Try it: The entries below are to be given back exactly, with images excluded.

Material shown Block Start

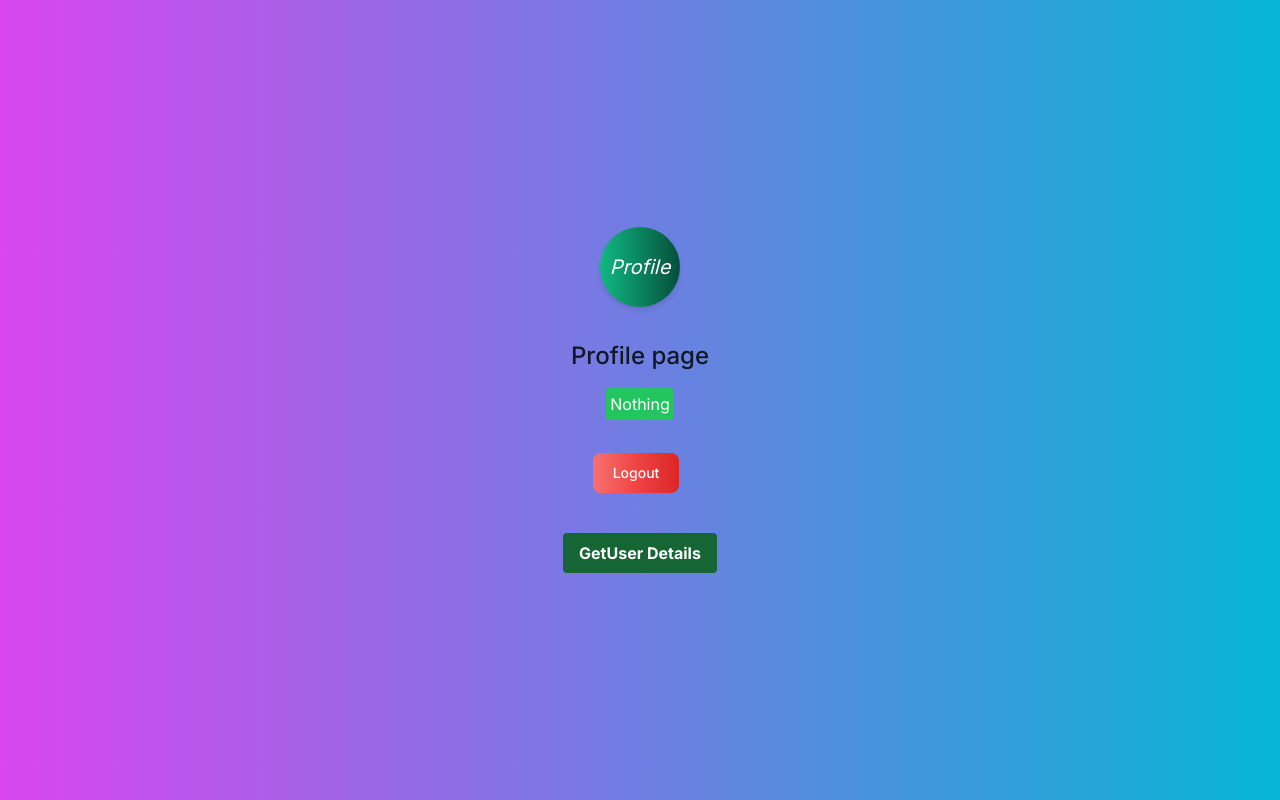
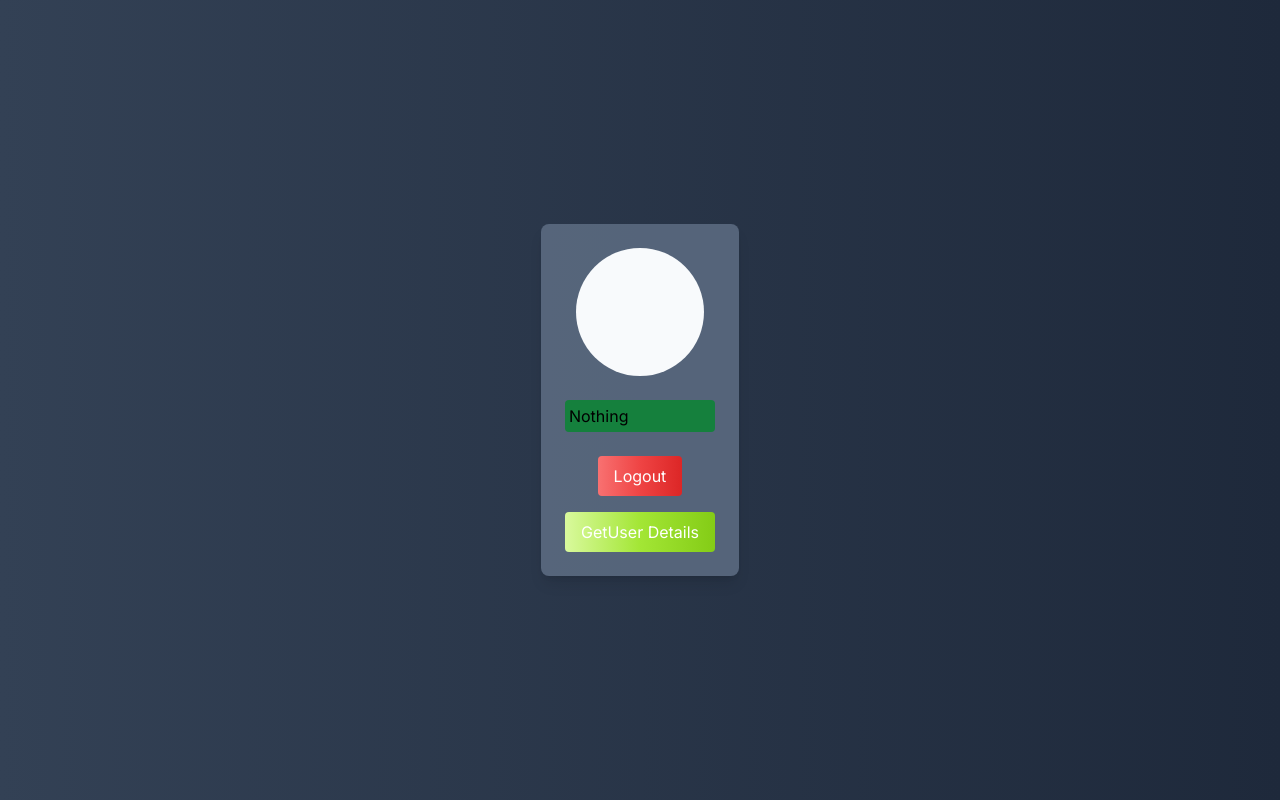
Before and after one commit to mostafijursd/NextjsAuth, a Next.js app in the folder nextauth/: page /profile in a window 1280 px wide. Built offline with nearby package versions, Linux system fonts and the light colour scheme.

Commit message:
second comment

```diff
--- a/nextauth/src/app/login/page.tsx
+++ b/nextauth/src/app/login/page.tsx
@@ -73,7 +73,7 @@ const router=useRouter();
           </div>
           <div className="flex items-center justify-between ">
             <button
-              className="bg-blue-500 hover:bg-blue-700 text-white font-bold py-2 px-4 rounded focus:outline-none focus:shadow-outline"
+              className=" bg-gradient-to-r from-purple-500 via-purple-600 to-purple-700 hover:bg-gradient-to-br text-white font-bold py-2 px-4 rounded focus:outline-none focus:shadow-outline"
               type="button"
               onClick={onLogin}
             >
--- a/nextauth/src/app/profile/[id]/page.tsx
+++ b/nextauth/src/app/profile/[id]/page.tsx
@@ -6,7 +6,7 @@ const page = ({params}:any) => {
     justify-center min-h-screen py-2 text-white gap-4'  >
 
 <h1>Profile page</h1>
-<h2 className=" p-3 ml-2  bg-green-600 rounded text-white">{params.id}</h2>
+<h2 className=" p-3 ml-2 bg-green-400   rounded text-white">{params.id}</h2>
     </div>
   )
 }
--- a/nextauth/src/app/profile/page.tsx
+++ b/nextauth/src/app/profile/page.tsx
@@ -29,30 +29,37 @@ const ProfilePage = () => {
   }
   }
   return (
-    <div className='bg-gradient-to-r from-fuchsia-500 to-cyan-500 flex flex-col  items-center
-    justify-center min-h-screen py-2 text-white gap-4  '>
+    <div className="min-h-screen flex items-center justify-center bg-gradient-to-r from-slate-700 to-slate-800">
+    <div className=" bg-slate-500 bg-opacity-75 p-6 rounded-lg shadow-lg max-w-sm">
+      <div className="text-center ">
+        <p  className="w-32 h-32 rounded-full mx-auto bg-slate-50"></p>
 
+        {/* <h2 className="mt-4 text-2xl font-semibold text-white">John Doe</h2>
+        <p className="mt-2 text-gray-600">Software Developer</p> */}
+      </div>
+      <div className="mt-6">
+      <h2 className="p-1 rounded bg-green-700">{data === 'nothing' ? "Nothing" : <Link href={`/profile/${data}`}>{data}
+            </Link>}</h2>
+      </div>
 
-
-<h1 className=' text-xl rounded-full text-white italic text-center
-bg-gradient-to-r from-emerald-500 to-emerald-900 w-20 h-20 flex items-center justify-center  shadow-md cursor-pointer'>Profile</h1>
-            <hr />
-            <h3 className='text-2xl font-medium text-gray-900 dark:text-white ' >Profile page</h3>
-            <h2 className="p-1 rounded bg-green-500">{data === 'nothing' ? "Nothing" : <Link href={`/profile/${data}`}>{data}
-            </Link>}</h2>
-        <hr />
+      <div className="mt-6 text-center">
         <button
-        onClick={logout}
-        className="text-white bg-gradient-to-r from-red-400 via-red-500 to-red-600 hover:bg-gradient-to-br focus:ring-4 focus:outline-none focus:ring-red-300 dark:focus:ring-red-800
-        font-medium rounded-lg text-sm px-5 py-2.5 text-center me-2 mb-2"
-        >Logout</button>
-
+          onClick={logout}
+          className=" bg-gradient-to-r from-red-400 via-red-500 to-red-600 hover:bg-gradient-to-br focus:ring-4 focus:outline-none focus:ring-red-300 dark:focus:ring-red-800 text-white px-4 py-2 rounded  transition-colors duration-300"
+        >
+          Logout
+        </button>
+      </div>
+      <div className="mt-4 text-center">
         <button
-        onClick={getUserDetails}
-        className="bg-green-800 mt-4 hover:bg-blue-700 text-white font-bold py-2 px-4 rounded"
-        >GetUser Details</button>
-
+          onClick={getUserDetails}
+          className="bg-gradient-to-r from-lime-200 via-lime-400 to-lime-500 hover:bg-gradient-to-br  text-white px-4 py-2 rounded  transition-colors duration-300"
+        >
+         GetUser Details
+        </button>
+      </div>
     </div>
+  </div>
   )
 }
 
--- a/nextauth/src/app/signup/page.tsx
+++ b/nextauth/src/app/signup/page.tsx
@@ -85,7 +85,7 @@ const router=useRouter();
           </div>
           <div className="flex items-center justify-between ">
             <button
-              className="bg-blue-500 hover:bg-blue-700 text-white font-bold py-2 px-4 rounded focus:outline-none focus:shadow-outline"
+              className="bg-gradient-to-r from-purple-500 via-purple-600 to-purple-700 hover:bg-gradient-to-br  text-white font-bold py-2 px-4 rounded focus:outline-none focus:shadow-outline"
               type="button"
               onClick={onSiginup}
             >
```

Material shown Block End

Solution:
Before and after one commit to mostafijursd/NextjsAuth, a Next.js app in the folder nextauth/: page /profile in a window 1280 px wide. Built offline with nearby package versions, Linux system fonts and the light colour scheme.

Commit message:
second comment

```diff
--- a/nextauth/src/app/login/page.tsx
+++ b/nextauth/src/app/login/page.tsx
@@ -73,7 +73,7 @@ const router=useRouter();
           </div>
           <div className="flex items-center justify-between ">
             <button
-              className="bg-blue-500 hover:bg-blue-700 text-white font-bold py-2 px-4 rounded focus:outline-none focus:shadow-outline"
+              className=" bg-gradient-to-r from-purple-500 via-purple-600 to-purple-700 hover:bg-gradient-to-br text-white font-bold py-2 px-4 rounded focus:outline-none focus:shadow-outline"
               type="button"
               onClick={onLogin}
             >
--- a/nextauth/src/app/profile/[id]/page.tsx
+++ b/nextauth/src/app/profile/[id]/page.tsx
@@ -6,7 +6,7 @@ const page = ({params}:any) => {
     justify-center min-h-screen py-2 text-white gap-4'  >
 
 <h1>Profile page</h1>
-<h2 className=" p-3 ml-2  bg-green-600 rounded text-white">{params.id}</h2>
+<h2 className=" p-3 ml-2 bg-green-400   rounded text-white">{params.id}</h2>
     </div>
   )
 }
--- a/nextauth/src/app/profile/page.tsx
+++ b/nextauth/src/app/profile/page.tsx
@@ -29,30 +29,37 @@ const ProfilePage = () => {
   }
   }
   return (
-    <div className='bg-gradient-to-r from-fuchsia-500 to-cyan-500 flex flex-col  items-center
-    justify-center min-h-screen py-2 text-white gap-4  '>
+    <div className="min-h-screen flex items-center justify-center bg-gradient-to-r from-slate-700 to-slate-800">
+    <div className=" bg-slate-500 bg-opacity-75 p-6 rounded-lg shadow-lg max-w-sm">
+      <div className="text-center ">
+        <p  className="w-32 h-32 rounded-full mx-auto bg-slate-50"></p>
 
+        {/* <h2 className="mt-4 text-2xl font-semibold text-white">John Doe</h2>
+        <p className="mt-2 text-gray-600">Software Developer</p> */}
+      </div>
+      <div className="mt-6">
+      <h2 className="p-1 rounded bg-green-700">{data === 'nothing' ? "Nothing" : <Link href={`/profile/${data}`}>{data}
+            </Link>}</h2>
+      </div>
 
-
-<h1 className=' text-xl rounded-full text-white italic text-center
-bg-gradient-to-r from-emerald-500 to-emerald-900 w-20 h-20 flex items-center justify-center  shadow-md cursor-pointer'>Profile</h1>
-            <hr />
-            <h3 className='text-2xl font-medium text-gray-900 dark:text-white ' >Profile page</h3>
-            <h2 className="p-1 rounded bg-green-500">{data === 'nothing' ? "Nothing" : <Link href={`/profile/${data}`}>{data}
-            </Link>}</h2>
-        <hr />
+      <div className="mt-6 text-center">
         <button
-        onClick={logout}
-        className="text-white bg-gradient-to-r from-red-400 via-red-500 to-red-600 hover:bg-gradient-to-br focus:ring-4 focus:outline-none focus:ring-red-300 dark:focus:ring-red-800
-        font-medium rounded-lg text-sm px-5 py-2.5 text-center me-2 mb-2"
-        >Logout</button>
-
+          onClick={logout}
+          className=" bg-gradient-to-r from-red-400 via-red-500 to-red-600 hover:bg-gradient-to-br focus:ring-4 focus:outline-none focus:ring-red-300 dark:focus:ring-red-800 text-white px-4 py-2 rounded  transition-colors duration-300"
+        >
+          Logout
+        </button>
+      </div>
+      <div className="mt-4 text-center">
         <button
-        onClick={getUserDetails}
-        className="bg-green-800 mt-4 hover:bg-blue-700 text-white font-bold py-2 px-4 rounded"
-        >GetUser Details</button>
-
+          onClick={getUserDetails}
+          className="bg-gradient-to-r from-lime-200 via-lime-400 to-lime-500 hover:bg-gradient-to-br  text-white px-4 py-2 rounded  transition-colors duration-300"
+        >
+         GetUser Details
+        </button>
+      </div>
     </div>
+  </div>
   )
 }
 
--- a/nextauth/src/app/signup/page.tsx
+++ b/nextauth/src/app/signup/page.tsx
@@ -85,7 +85,7 @@ const router=useRouter();
           </div>
           <div className="flex items-center justify-between ">
             <button
-              className="bg-blue-500 hover:bg-blue-700 text-white font-bold py-2 px-4 rounded focus:outline-none focus:shadow-outline"
+              className="bg-gradient-to-r from-purple-500 via-purple-600 to-purple-700 hover:bg-gradient-to-br  text-white font-bold py-2 px-4 rounded focus:outline-none focus:shadow-outline"
               type="button"
               onClick={onSiginup}
             >
```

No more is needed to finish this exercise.